**Structured diff data**
───

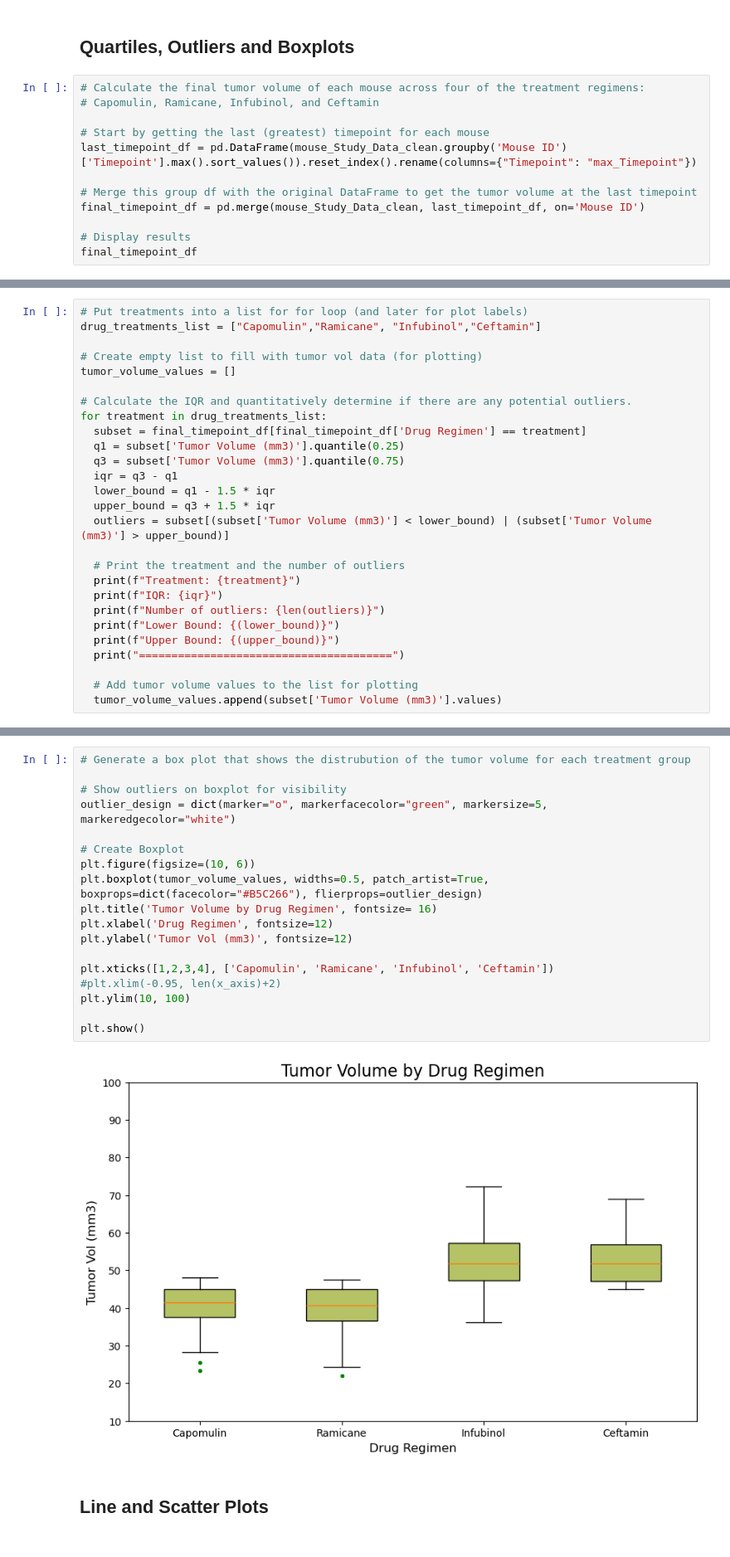
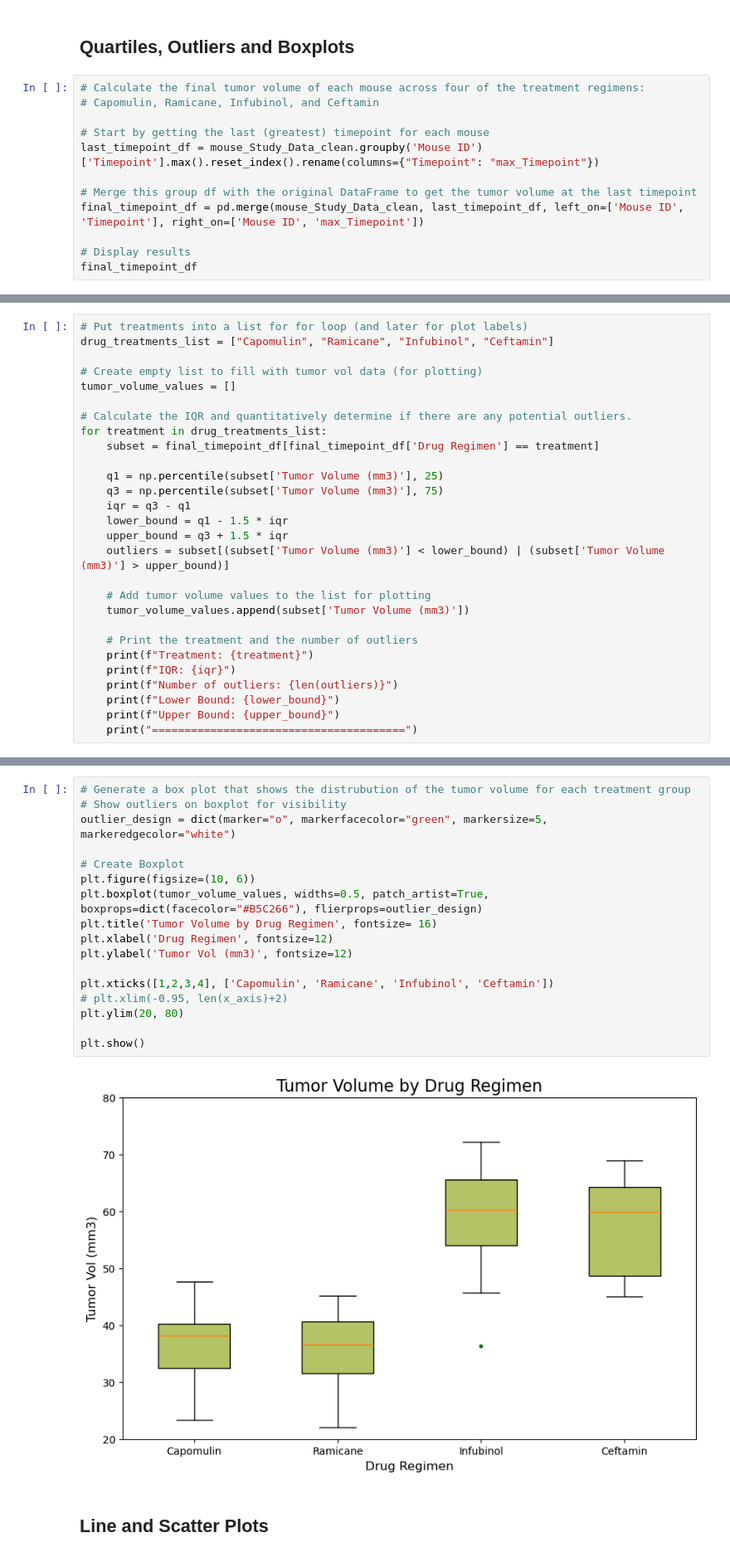
Before and after one commit to Saurabh-Lakhanpal/matplotlib-challenge, a Jupyter notebook: Pymaceuticals/pymaceuticals_solution.ipynb, the cells around one changed output, grey strips where cells are left out. Shown: that part at 83% size. Saved outputs shown, nothing was run; the diff lists cells and outputs as text.

```diff
--- a/Pymaceuticals/pymaceuticals_solution.ipynb
+++ b/Pymaceuticals/pymaceuticals_solution.ipynb
@@ -307,10 +310,10 @@ plt.show()
 # Capomulin, Ramicane, Infubinol, and Ceftamin
 
 # Start by getting the last (greatest) timepoint for each mouse
-last_timepoint_df = pd.DataFrame(mouse_Study_Data_clean.groupby('Mouse ID')['Timepoint'].max().sort_values()).reset_index().rename(columns={"Timepoint": "max_Timepoint"})
+last_timepoint_df = mouse_Study_Data_clean.groupby('Mouse ID')['Timepoint'].max().reset_index().rename(columns={"Timepoint": "max_Timepoint"})
 
 # Merge this group df with the original DataFrame to get the tumor volume at the last timepoint
-final_timepoint_df = pd.merge(mouse_Study_Data_clean, last_timepoint_df, on='Mouse ID')
+final_timepoint_df = pd.merge(mouse_Study_Data_clean, last_timepoint_df, left_on=['Mouse ID', 'Timepoint'], right_on=['Mouse ID', 'max_Timepoint'])
 
 # Display results
 final_timepoint_df
@@ -331,29 +334,30 @@ final_timepoint_df
 # %%
 # Put treatments into a list for for loop (and later for plot labels)
-drug_treatments_list = ["Capomulin","Ramicane", "Infubinol","Ceftamin"]
+drug_treatments_list = ["Capomulin", "Ramicane", "Infubinol", "Ceftamin"]
 
 # Create empty list to fill with tumor vol data (for plotting)
 tumor_volume_values = []
 
 # Calculate the IQR and quantitatively determine if there are any potential outliers.
 for treatment in drug_treatments_list:
-  subset = final_timepoint_df[final_timepoint_df['Drug Regimen'] == treatment]
-  q1 = subset['Tumor Volume (mm3)'].quantile(0.25)
-  q3 = subset['Tumor Volume (mm3)'].quantile(0.75)
-  iqr = q3 - q1
-  lower_bound = q1 - 1.5 * iqr
-  upper_bound = q3 + 1.5 * iqr
-  outliers = subset[(subset['Tumor Volume (mm3)'] < lower_bound) | (subset['Tumor Volume (mm3)'] > upper_bound)]
+    subset = final_timepoint_df[final_timepoint_df['Drug Regimen'] == treatment]
 
-  # Print the treatment and the number of outliers
-  print(f"Treatment: {treatment}")
-  print(f"IQR: {iqr}")
-  print(f"Number of outliers: {len(outliers)}")
-  print(f"Lower Bound: {(lower_bound)}")
-  print(f"Upper Bound: {(upper_bound)}")
-  print("=======================================")
+    q1 = np.percentile(subset['Tumor Volume (mm3)'], 25)
+    q3 = np.percentile(subset['Tumor Volume (mm3)'], 75)
+    iqr = q3 - q1
+    lower_bound = q1 - 1.5 * iqr
+    upper_bound = q3 + 1.5 * iqr
+    outliers = subset[(subset['Tumor Volume (mm3)'] < lower_bound) | (subset['Tumor Volume (mm3)'] > upper_bound)]
 
-  # Add tumor volume values to the list for plotting
-  tumor_volume_values.append(subset['Tumor Volume (mm3)'].values)
+    # Add tumor volume values to the list for plotting
+    tumor_volume_values.append(subset['Tumor Volume (mm3)'])
+
+    # Print the treatment and the number of outliers
+    print(f"Treatment: {treatment}")
+    print(f"IQR: {iqr}")
+    print(f"Number of outliers: {len(outliers)}")
+    print(f"Lower Bound: {lower_bound}")
+    print(f"Upper Bound: {upper_bound}")
+    print("=======================================")
 # %% [output]
 Treatment: Capomulin
@@ -375,24 +379,23 @@ Upper Bound: 71.19095325625001
 =======================================
 # %%
 # Generate a box plot that shows the distrubution of the tumor volume for each treatment group
-
 # Show outliers on boxplot for visibility
 outlier_design = dict(marker="o", markerfacecolor="green", markersize=5, markeredgecolor="white")
 
 # Create Boxplot
 plt.figure(figsize=(10, 6))
 plt.boxplot(tumor_volume_values, widths=0.5, patch_artist=True, boxprops=dict(facecolor="#B5C266"), flierprops=outlier_design)
 plt.title('Tumor Volume by Drug Regimen', fontsize= 16)
 plt.xlabel('Drug Regimen', fontsize=12)
 plt.ylabel('Tumor Vol (mm3)', fontsize=12)
 
 plt.xticks([1,2,3,4], ['Capomulin', 'Ramicane', 'Infubinol', 'Ceftamin'])
-#plt.xlim(-0.95, len(x_axis)+2)
-plt.ylim(10, 100)
+# plt.xlim(-0.95, len(x_axis)+2)
+plt.ylim(20, 80)
 
 plt.show()
 # %% [output]
-[figure, old version]
+[figure, new version]
 # %% [markdown]
 ## Line and Scatter Plots
 # %%
```
Also changed, not shown: parts of 18 cells of this notebook, 2 other files.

───

**Try it**
Exact repetition of all the records is required, with the pictures excluded.

**Result of this exercise**
Before and after one commit to Saurabh-Lakhanpal/matplotlib-challenge, a Jupyter notebook: Pymaceuticals/pymaceuticals_solution.ipynb, the cells around one changed output, grey strips where cells are left out. Shown: that part at 83% size. Saved outputs shown, nothing was run; the diff lists cells and outputs as text.

```diff
--- a/Pymaceuticals/pymaceuticals_solution.ipynb
+++ b/Pymaceuticals/pymaceuticals_solution.ipynb
@@ -307,10 +310,10 @@ plt.show()
 # Capomulin, Ramicane, Infubinol, and Ceftamin
 
 # Start by getting the last (greatest) timepoint for each mouse
-last_timepoint_df = pd.DataFrame(mouse_Study_Data_clean.groupby('Mouse ID')['Timepoint'].max().sort_values()).reset_index().rename(columns={"Timepoint": "max_Timepoint"})
+last_timepoint_df = mouse_Study_Data_clean.groupby('Mouse ID')['Timepoint'].max().reset_index().rename(columns={"Timepoint": "max_Timepoint"})
 
 # Merge this group df with the original DataFrame to get the tumor volume at the last timepoint
-final_timepoint_df = pd.merge(mouse_Study_Data_clean, last_timepoint_df, on='Mouse ID')
+final_timepoint_df = pd.merge(mouse_Study_Data_clean, last_timepoint_df, left_on=['Mouse ID', 'Timepoint'], right_on=['Mouse ID', 'max_Timepoint'])
 
 # Display results
 final_timepoint_df
@@ -331,29 +334,30 @@ final_timepoint_df
 # %%
 # Put treatments into a list for for loop (and later for plot labels)
-drug_treatments_list = ["Capomulin","Ramicane", "Infubinol","Ceftamin"]
+drug_treatments_list = ["Capomulin", "Ramicane", "Infubinol", "Ceftamin"]
 
 # Create empty list to fill with tumor vol data (for plotting)
 tumor_volume_values = []
 
 # Calculate the IQR and quantitatively determine if there are any potential outliers.
 for treatment in drug_treatments_list:
-  subset = final_timepoint_df[final_timepoint_df['Drug Regimen'] == treatment]
-  q1 = subset['Tumor Volume (mm3)'].quantile(0.25)
-  q3 = subset['Tumor Volume (mm3)'].quantile(0.75)
-  iqr = q3 - q1
-  lower_bound = q1 - 1.5 * iqr
-  upper_bound = q3 + 1.5 * iqr
-  outliers = subset[(subset['Tumor Volume (mm3)'] < lower_bound) | (subset['Tumor Volume (mm3)'] > upper_bound)]
+    subset = final_timepoint_df[final_timepoint_df['Drug Regimen'] == treatment]
 
-  # Print the treatment and the number of outliers
-  print(f"Treatment: {treatment}")
-  print(f"IQR: {iqr}")
-  print(f"Number of outliers: {len(outliers)}")
-  print(f"Lower Bound: {(lower_bound)}")
-  print(f"Upper Bound: {(upper_bound)}")
-  print("=======================================")
+    q1 = np.percentile(subset['Tumor Volume (mm3)'], 25)
+    q3 = np.percentile(subset['Tumor Volume (mm3)'], 75)
+    iqr = q3 - q1
+    lower_bound = q1 - 1.5 * iqr
+    upper_bound = q3 + 1.5 * iqr
+    outliers = subset[(subset['Tumor Volume (mm3)'] < lower_bound) | (subset['Tumor Volume (mm3)'] > upper_bound)]
 
-  # Add tumor volume values to the list for plotting
-  tumor_volume_values.append(subset['Tumor Volume (mm3)'].values)
+    # Add tumor volume values to the list for plotting
+    tumor_volume_values.append(subset['Tumor Volume (mm3)'])
+
+    # Print the treatment and the number of outliers
+    print(f"Treatment: {treatment}")
+    print(f"IQR: {iqr}")
+    print(f"Number of outliers: {len(outliers)}")
+    print(f"Lower Bound: {lower_bound}")
+    print(f"Upper Bound: {upper_bound}")
+    print("=======================================")
 # %% [output]
 Treatment: Capomulin
@@ -375,24 +379,23 @@ Upper Bound: 71.19095325625001
 =======================================
 # %%
 # Generate a box plot that shows the distrubution of the tumor volume for each treatment group
-
 # Show outliers on boxplot for visibility
 outlier_design = dict(marker="o", markerfacecolor="green", markersize=5, markeredgecolor="white")
 
 # Create Boxplot
 plt.figure(figsize=(10, 6))
 plt.boxplot(tumor_volume_values, widths=0.5, patch_artist=True, boxprops=dict(facecolor="#B5C266"), flierprops=outlier_design)
 plt.title('Tumor Volume by Drug Regimen', fontsize= 16)
 plt.xlabel('Drug Regimen', fontsize=12)
 plt.ylabel('Tumor Vol (mm3)', fontsize=12)
 
 plt.xticks([1,2,3,4], ['Capomulin', 'Ramicane', 'Infubinol', 'Ceftamin'])
-#plt.xlim(-0.95, len(x_axis)+2)
-plt.ylim(10, 100)
+# plt.xlim(-0.95, len(x_axis)+2)
+plt.ylim(20, 80)
 
 plt.show()
 # %% [output]
-[figure, old version]
+[figure, new version]
 # %% [markdown]
 ## Line and Scatter Plots
 # %%
```
Also changed, not shown: parts of 18 cells of this notebook, 2 other files.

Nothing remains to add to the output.